Activity:
Among the entries that follow, some lines contain the word "کالبدشکافی". Show all of them.

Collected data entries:
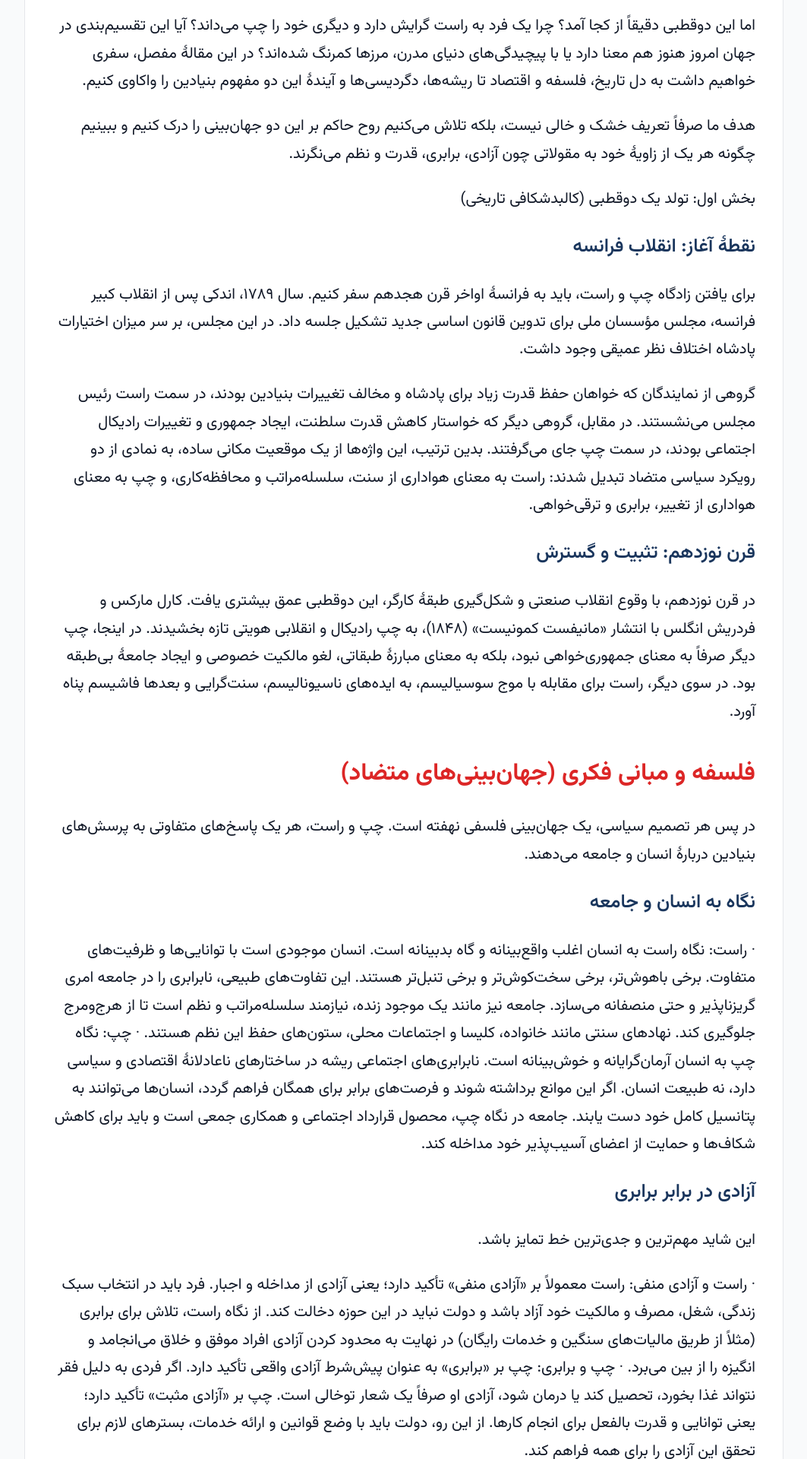
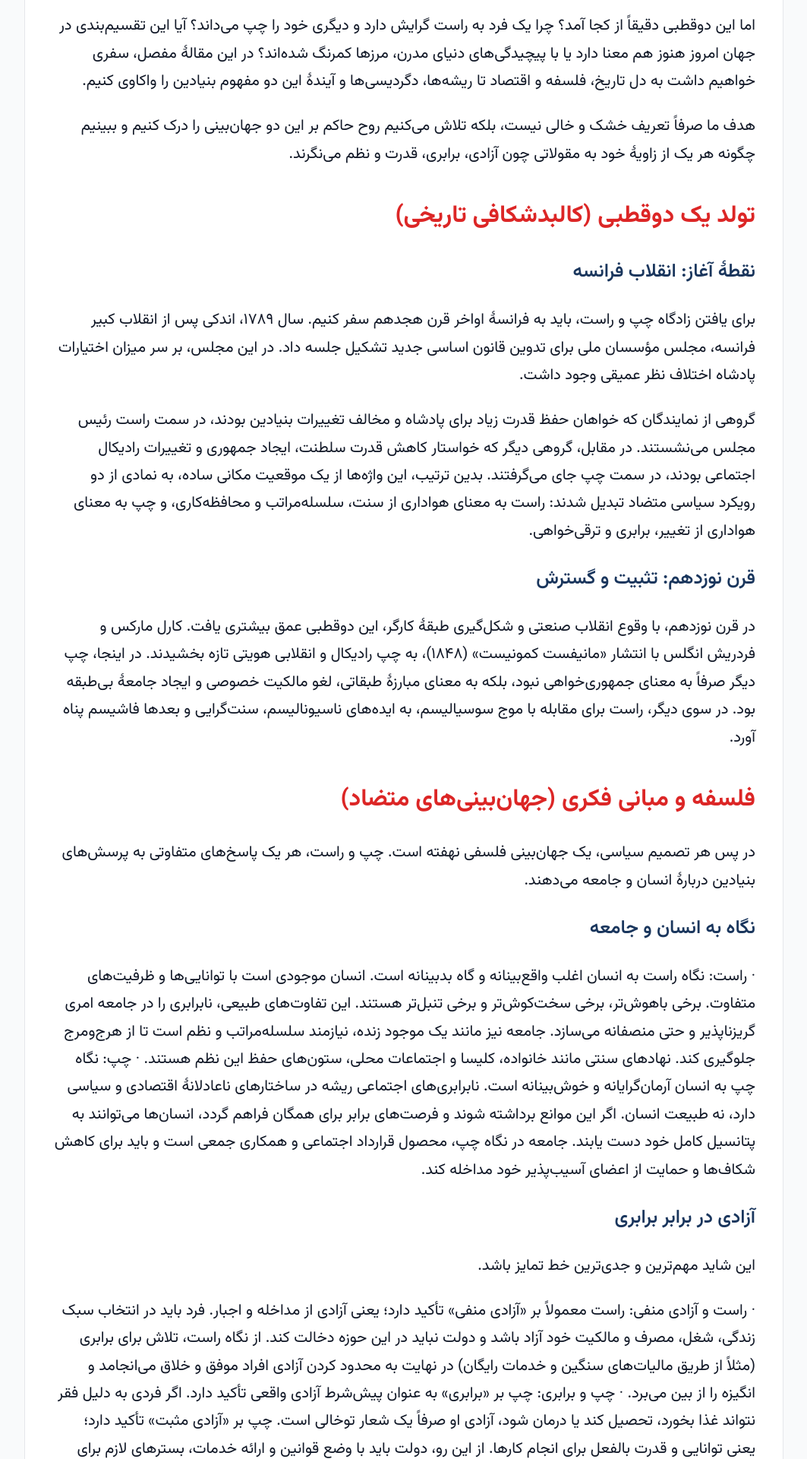
Before and after one commit to darkblog/darkblog.github.io, a Jekyll site: the page built from _posts/2026-2-13-111.md, in a window 1280 px wide. Shown: the part 446-2366 px from the top of the page at 76% size, without its empty margins (108-1171 px from the left). Built offline with Jekyll 4.4.1, drawn with Linux system fonts in a browser that asks for light colours.

Commit message:
Update 2026-2-13-111.md

```diff
--- a/_posts/2026-2-13-111.md
+++ b/_posts/2026-2-13-111.md
@@ -9,7 +9,7 @@ title: راست و چپ ـ سفری به دل دو قطب تاریخ ساز سی
 
 هدف ما صرفاً تعریف خشک و خالی نیست، بلکه تلاش می‌کنیم روح حاکم بر این دو جهان‌بینی را درک کنیم و ببینیم چگونه هر یک از زاویهٔ خود به مقولاتی چون آزادی، برابری، قدرت و نظم می‌نگرند.
 
-بخش اول: تولد یک دوقطبی (کالبدشکافی تاریخی)
+## تولد یک دوقطبی (کالبدشکافی تاریخی)
 
 ### نقطهٔ آغاز: انقلاب فرانسه
 
```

Task solution:
-بخش اول: تولد یک دوقطبی (کالبدشکافی تاریخی)
+## تولد یک دوقطبی (کالبدشکافی تاریخی)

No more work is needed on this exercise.